Lord Lane CJ said: ‘As a matter of public policy, it seems to us essential to limit the defence of duress by means of an objective criterion formulated in terms of reasonableness. Consistency of approach in defences to criminal liability is obviously desirable. Provocation and duress are analogous. In provocation the words or actions of one person break the self-control of another. In duress the words or actions of one person break the will of another. The law requires a defendant to have the self-control reasonably to be expected of the ordinary citizen in his situation. It should likewise require him to have the steadfastness reasonably to be expected of the ordinary-citizen in his situation. So too with self-defence, in which the law permits the use of no more force than is reasonable in the circumstances. And, in general, if a mistake is to excuse what would otherwise be criminal, the mistake must be a reasonable one. It follows that we accept counsel for the Crown’s submission that the direction in this case was too favourable to the appellant. The Crown having conceded that the issue of duress is open to the appellant and was raised on the evidence, the correct approach on the facts of this case would have been as follows: (1) Was the defendant, or may he have been, impelled to act as he did because, as a result of what he reasonably believed [another] had said or done, he had good cause to fear that if he did not so act [that other] would kill him, or (if this is to be added) cause him serious physical injury? (2) If so have the prosecution made the jury sure that a sober person of reasonable firmness, sharing the characteristics of this defendant, would not have responded to whatever he reasonably believed [that other] said or did by taking part in the killing? The fact that a defendant’s will to resist had been eroded by the voluntary consumption of drink or drugs or both is not relevant to that test.’
Lord Lane CJ, Taylor and McCullough JJ
 1 WLR 294,  EWCA Crim 5, (1982) 74 Cr App R 235,  1 All ER 801
England and Wales
Approved – Regina v Howe etc HL 19-Feb-1986
The defendants appealed against their convictions for murder, saying that their defences of duress had been wrongly disallowed.
Held: Duress is not a defence available on a charge of murder. When a defence of duress is raised, the test is . .
Cited – Regina v G and R HL 16-Oct-2003
The defendants, young boys, had set fire to paper and thrown the lit papers into a wheelie bin, expecting the fire to go out.

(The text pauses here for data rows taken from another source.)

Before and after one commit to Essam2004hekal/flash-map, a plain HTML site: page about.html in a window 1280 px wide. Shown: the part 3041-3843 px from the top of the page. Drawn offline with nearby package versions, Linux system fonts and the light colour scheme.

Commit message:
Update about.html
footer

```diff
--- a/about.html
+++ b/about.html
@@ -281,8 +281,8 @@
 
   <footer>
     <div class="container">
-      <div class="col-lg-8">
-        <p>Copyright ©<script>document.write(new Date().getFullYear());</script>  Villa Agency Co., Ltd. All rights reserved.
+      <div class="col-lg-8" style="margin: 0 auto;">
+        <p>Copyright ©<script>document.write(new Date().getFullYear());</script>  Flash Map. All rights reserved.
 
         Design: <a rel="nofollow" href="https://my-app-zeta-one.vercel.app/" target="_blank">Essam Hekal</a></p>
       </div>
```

In fact substantial damage was caused. The House was asked whether a conviction was proper under the section where the . .

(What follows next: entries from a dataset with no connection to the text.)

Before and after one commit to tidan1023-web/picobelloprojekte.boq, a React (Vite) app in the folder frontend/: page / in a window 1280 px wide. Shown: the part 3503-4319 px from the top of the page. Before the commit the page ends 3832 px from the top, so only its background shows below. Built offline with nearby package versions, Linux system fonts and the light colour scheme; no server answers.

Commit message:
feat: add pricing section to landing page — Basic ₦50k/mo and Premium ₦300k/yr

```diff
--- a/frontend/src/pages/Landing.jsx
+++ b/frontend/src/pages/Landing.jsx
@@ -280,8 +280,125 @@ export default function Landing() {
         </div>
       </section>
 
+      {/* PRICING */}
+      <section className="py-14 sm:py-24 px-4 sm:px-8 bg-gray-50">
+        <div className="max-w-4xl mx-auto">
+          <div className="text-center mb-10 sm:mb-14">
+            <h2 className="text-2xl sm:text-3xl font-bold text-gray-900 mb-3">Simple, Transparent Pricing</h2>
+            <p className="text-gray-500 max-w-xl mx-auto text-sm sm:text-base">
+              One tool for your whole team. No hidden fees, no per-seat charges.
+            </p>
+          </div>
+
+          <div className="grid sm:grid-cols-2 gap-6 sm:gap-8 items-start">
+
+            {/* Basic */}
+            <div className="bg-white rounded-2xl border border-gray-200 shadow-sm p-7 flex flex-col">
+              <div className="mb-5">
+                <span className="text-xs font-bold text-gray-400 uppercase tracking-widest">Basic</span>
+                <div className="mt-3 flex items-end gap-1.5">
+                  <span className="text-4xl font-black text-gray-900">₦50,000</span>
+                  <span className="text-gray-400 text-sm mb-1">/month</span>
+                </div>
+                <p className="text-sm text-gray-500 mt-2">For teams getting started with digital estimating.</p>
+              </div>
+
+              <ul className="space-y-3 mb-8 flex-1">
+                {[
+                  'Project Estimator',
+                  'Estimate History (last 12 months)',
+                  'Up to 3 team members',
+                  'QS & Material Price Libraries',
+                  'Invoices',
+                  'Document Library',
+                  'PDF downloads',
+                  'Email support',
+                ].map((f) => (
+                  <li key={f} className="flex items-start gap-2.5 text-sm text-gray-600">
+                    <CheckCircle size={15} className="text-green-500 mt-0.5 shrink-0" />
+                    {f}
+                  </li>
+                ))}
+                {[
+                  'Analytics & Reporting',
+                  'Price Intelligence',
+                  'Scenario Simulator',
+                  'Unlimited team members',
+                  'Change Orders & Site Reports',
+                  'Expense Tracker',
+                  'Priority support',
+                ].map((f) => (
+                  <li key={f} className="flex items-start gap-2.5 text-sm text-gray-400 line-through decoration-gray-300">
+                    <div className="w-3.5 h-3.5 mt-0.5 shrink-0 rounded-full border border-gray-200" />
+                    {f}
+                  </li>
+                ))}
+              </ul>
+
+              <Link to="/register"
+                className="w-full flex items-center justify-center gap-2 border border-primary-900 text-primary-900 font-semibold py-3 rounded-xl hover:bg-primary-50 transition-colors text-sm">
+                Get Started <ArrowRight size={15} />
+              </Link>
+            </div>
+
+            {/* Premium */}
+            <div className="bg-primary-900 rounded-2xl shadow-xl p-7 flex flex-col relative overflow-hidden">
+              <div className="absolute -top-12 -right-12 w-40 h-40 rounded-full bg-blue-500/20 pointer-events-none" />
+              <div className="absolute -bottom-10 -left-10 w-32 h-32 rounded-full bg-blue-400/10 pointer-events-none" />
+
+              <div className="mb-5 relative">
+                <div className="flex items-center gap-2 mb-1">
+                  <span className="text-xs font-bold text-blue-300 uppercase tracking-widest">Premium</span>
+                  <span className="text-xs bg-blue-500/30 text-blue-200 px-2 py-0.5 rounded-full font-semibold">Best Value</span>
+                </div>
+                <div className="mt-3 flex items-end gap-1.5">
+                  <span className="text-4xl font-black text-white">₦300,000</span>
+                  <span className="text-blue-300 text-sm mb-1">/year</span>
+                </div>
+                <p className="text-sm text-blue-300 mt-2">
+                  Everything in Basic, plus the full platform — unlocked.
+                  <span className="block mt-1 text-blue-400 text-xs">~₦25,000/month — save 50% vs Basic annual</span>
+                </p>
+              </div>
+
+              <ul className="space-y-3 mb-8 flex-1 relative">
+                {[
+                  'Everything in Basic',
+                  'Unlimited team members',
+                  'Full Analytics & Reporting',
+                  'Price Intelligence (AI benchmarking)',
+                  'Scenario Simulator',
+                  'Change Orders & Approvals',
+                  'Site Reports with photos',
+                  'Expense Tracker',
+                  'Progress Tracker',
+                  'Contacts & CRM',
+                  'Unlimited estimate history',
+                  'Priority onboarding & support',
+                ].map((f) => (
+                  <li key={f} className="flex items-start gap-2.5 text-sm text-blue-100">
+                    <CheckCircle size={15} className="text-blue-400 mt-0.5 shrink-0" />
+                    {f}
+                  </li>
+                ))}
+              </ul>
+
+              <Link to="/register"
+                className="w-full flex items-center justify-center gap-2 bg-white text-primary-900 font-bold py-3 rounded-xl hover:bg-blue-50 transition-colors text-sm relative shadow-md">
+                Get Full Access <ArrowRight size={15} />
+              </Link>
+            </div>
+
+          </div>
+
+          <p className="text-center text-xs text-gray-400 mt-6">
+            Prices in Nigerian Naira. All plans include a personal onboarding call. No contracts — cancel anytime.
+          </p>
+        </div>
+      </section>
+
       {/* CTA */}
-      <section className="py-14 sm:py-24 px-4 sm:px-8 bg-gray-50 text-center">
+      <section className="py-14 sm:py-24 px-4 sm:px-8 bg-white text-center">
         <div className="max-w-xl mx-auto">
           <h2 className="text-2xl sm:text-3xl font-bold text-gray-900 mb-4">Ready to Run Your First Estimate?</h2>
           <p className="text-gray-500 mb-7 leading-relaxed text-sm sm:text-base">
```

Approved – Regina v Martin (Colin) CACD 29-Nov-1988
Defence of Necessity has a Place in Criminal Law
The defendant appealed against his conviction for driving whilst disqualified. He said he had felt obliged to drive his stepson to work because his stepson had overslept. His wife (who had suicidal tendencies) had been threatening suicide unless he . .
Cited – Hasan, Regina v HL 17-Mar-2005

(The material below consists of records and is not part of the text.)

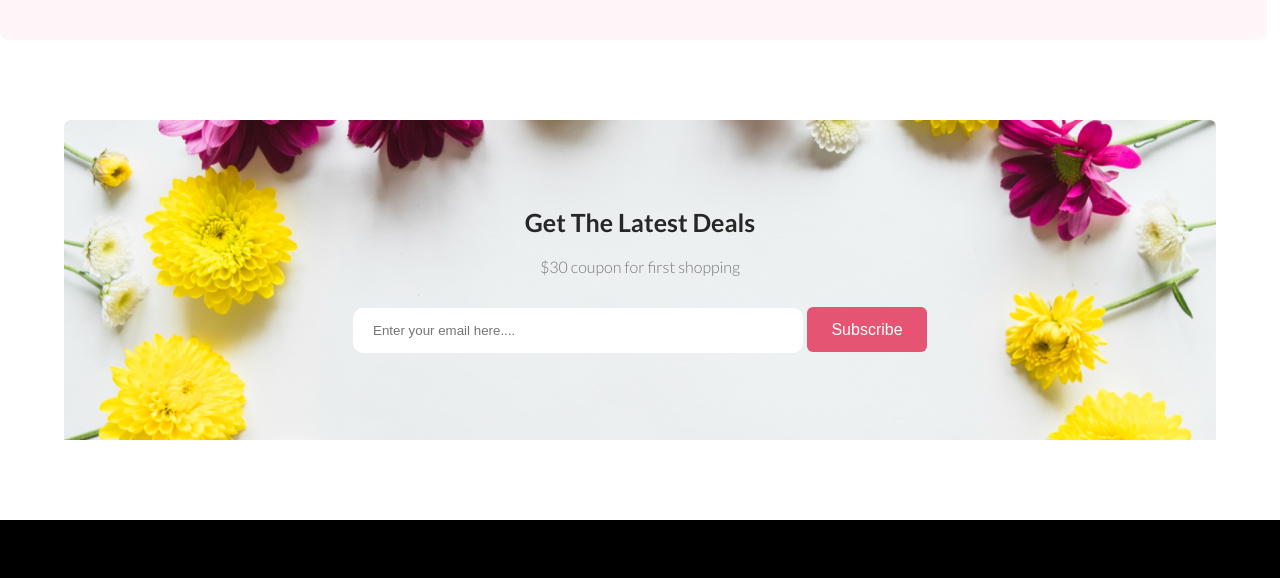
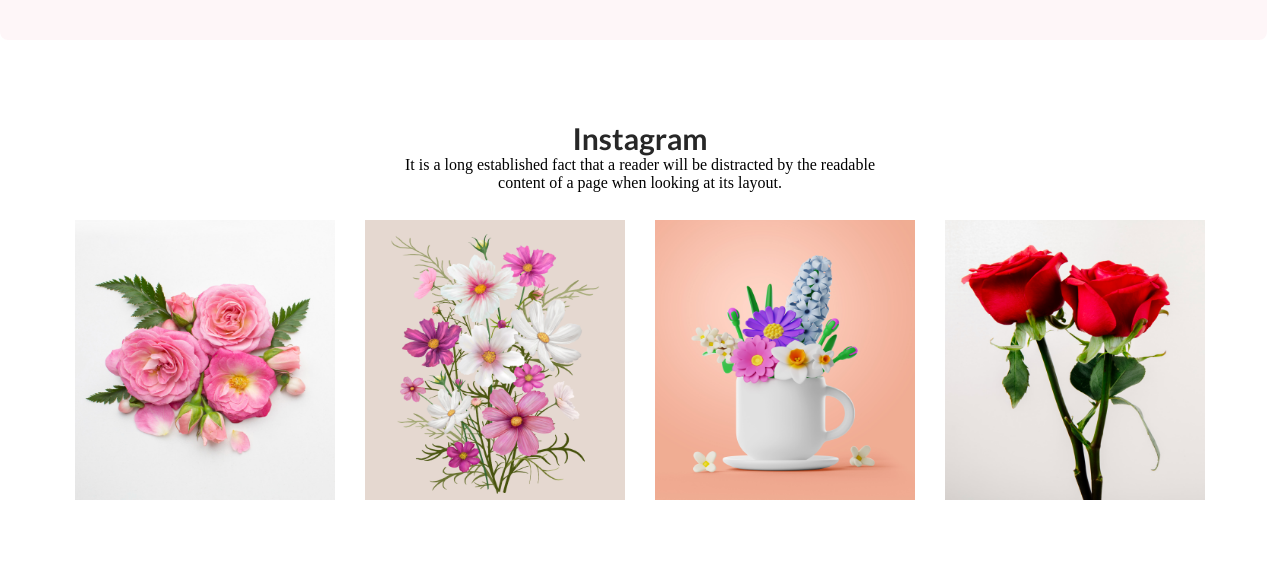
Before and after one commit to tawhidislam22/flower-shop, a plain HTML site: page index.html in a window 1280 px wide. Shown: the part 1920-2498 px from the top of the page. Drawn offline with Linux system fonts and the light colour scheme.

Commit message:
all are done

```diff
--- a/index.html
+++ b/index.html
@@ -88,7 +88,18 @@
             </div>
         </section>
         <section class="photo">
-
+            <div class="photo-container">
+                <div class="photo-content">
+                    <h3>Instagram</h3>
+                    <p>It is a long established fact that a reader will be distracted by the readable content of a page when looking at its layout.</p>
+                </div>
+                <div class="photo-image">
+                    <img src="./images/insta1.png" alt="">
+                    <img src="./images/insta2.png" alt="">
+                    <img src="./images/insta3.png" alt="">
+                    <img src="./images/insta4.png" alt="">
+                </div>
+            </div>
         </section>
         <section class="deal">
             <div class="deal-container">
--- a/style/style.css
+++ b/style/style.css
@@ -175,6 +175,36 @@ font-weight: 400;
     width: 220px;
 
 }
+.photo-container{
+    height: 380px;
+    width: 90%;
+    margin: auto;
+    margin-bottom: 80px;
+    text-align: center;
+    display: flex;
+    flex-direction: column;
+    justify-content: center;
+    align-items: center;
+}
+.photo-content{
+    height: 100px;
+    width: 500px;
+
+}
+.photo-content h3{
+    color: rgb(39, 39, 39);
+font-family: Lato;
+font-size: 30px;
+font-weight: 600;
+}
+.photo-image{
+    display: flex;
+    gap: 30px;
+}
+.photo-image img{
+    height:280px ;
+    width: 260px;
+}
 .deal-container{
     height: 320px;
     width: 90%;
```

The House was asked two questions: the meaning of ‘confession’ for the purposes of section 76(1) of the 1984 Act, and as to the defence of duress. The defendant had been involved in burglary, being told his family would be harmed if he refused. The . .
Cited – Regina v Conway CACD 28-Jul-1988
The defendant appealed against his conviction for reckless driving. He said the offence was committed out of necessity, since his passenger’s life was under threat.
Held: Necessity can only be a defence to a charge of reckless driving where . .
Lists of cited by and citing cases may be incomplete.
Updated: 08 June 2022; Ref: scu.186844